Chef Aquiles Chavez said his decision to ban young children from his restaurant during the evening hours was not easy. And the decision wasn’t shared by his wife.
On Monday, La Fisheria, the seafood restaurant helmed by the Mexican reality TV star and chef, announced via Facebook that it is requiring guests be 9 or older when dining after 7 p.m.
The post was simple:
“After 7 p.m., people over 8 years old only. We are a family-friendly restaurant, and we also respect all of our customers, so we introduce this new policy to the restaurant. Thanks for your understanding.”
The decision to implement the policy was not.

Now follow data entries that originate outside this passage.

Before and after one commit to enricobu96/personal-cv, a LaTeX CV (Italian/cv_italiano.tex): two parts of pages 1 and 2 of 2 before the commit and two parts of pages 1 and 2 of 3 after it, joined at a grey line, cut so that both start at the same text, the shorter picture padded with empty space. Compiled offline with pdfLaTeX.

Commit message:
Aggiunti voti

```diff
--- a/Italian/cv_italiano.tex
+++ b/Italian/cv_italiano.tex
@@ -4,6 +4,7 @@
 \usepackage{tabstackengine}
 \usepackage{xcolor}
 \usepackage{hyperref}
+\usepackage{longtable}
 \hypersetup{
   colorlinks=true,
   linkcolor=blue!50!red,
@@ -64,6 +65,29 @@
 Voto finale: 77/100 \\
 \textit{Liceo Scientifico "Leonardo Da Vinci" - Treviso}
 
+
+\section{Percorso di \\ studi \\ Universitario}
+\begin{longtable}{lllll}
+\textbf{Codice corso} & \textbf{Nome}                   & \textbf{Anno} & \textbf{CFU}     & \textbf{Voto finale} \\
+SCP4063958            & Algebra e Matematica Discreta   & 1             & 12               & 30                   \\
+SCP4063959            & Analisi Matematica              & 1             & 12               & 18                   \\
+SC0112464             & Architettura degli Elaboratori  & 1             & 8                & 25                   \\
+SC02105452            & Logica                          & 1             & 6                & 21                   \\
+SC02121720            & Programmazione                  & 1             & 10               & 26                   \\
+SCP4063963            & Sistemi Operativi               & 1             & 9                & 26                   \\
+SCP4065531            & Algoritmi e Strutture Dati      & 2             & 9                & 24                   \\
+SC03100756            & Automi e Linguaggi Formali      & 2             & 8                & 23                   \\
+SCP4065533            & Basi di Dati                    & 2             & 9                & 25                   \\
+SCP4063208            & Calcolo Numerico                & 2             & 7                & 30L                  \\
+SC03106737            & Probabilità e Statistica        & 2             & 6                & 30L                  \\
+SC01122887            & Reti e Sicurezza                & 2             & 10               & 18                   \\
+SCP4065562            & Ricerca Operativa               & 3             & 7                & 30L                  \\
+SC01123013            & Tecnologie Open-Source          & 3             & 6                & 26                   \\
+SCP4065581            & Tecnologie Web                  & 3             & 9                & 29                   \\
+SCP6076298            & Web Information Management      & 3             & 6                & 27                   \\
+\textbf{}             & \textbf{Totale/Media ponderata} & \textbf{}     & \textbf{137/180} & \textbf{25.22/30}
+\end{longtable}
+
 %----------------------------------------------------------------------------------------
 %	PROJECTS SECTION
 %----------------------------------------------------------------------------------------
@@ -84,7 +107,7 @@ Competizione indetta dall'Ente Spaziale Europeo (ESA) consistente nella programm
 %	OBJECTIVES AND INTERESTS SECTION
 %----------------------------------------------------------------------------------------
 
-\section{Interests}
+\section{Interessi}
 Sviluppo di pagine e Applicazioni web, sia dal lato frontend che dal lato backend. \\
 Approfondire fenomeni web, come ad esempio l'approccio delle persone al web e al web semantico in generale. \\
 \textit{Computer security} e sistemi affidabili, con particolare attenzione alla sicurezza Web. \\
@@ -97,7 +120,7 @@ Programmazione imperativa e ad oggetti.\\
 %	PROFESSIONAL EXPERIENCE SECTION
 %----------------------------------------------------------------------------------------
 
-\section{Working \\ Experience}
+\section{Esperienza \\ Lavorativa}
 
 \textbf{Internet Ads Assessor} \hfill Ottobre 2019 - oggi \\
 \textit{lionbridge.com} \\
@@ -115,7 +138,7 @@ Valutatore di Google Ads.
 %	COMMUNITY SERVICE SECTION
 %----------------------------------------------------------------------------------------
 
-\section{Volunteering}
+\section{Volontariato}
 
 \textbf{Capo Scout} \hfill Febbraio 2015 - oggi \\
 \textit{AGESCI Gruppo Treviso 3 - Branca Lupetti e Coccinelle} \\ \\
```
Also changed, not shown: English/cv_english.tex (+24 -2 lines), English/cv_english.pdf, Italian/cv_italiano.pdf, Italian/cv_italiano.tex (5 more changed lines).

“It was hard,” Chavez said on Tuesday. “Two of my kids are under this age, and my partner has young kids.”
The reality is that many of his customers have complained about unruly children in the dining room. It’s a Catch-22 for restaurateurs. Do you pull customers aside when children become a distraction? Or do you, as La Fisheria has chosen, keep the distractions at bay by barring youngsters altogether?
“One woman recently said, ‘I leave my children with a babysitter so I can have a romantic dinner, yet you have children running around here,’ ” Chavez said. “We had a tough decision.”
Chef Aquiles Chavez says he was getting complaints from patrons, “and you can’t tell customers’ kids to be quiet.”
Chavez said his wife didn’t approve the evening ban on children.
“My wife said, ‘Aquiles, I don’t like this.’ ”
“Customers don’t like screaming kids,” Chavez said, “and you can’t tell customers’ kids to be quiet.”
It’s a perfectly reasonable business decision, especially at a higher-end eatery, where customers will have different expectations for their experience than they would at a more family-oriented place. There are tons of good family-friendly places to eat in the area, and it’s not like kids can never eat at La Fisheria, they just have to do so earlier in the day. Which, speaking as the parent of a nine-year-old and a six-year-old, would seem like the thing one would generally prefer to do, but every family’s situation is different and I’m not going to judge. If someone were pushing for a citywide ordinance to require all restaurants to adhere to a similar policy, or if there were no other good options, then I’d be concerned. But this, this is no big deal.
You can see La Fisheria’s Facebook post announcing the policy and which has drawn over 600 comments and over 60 shares so far, here; there’s another 100+ comments on the 29-95 version of the story. I will note that it’s perfectly fine in general to bring kids to nice restaurants. It’s good to give kids experience eating in places where their best manners are expected. They like doing grownup things once in awhile, and in my observation they tend to want to live up to your expectations for them. We took the girls to Artisans last month and they did fine. It helps to establish beforehand that the rules are different than they would be at, say, Berryhill, and it helps if they aren’t already starving when you arrive and don’t get too bored while waiting, but that’s just common sense. I’m actually a little surprised that this was a problem at all at La Fisheria – I honestly can’t recall ever having a meal interrupted or ruined by an unruly child. But clearly it was an issue at La Fisheria, and they took the action they believed they needed to deal with it. I’m curious to know if you have any experiences with obnoxious kids – or really, the parents who are unable or unwilling to handle them – at restaurants. Please share them in the comments if you do. CultureMap has more.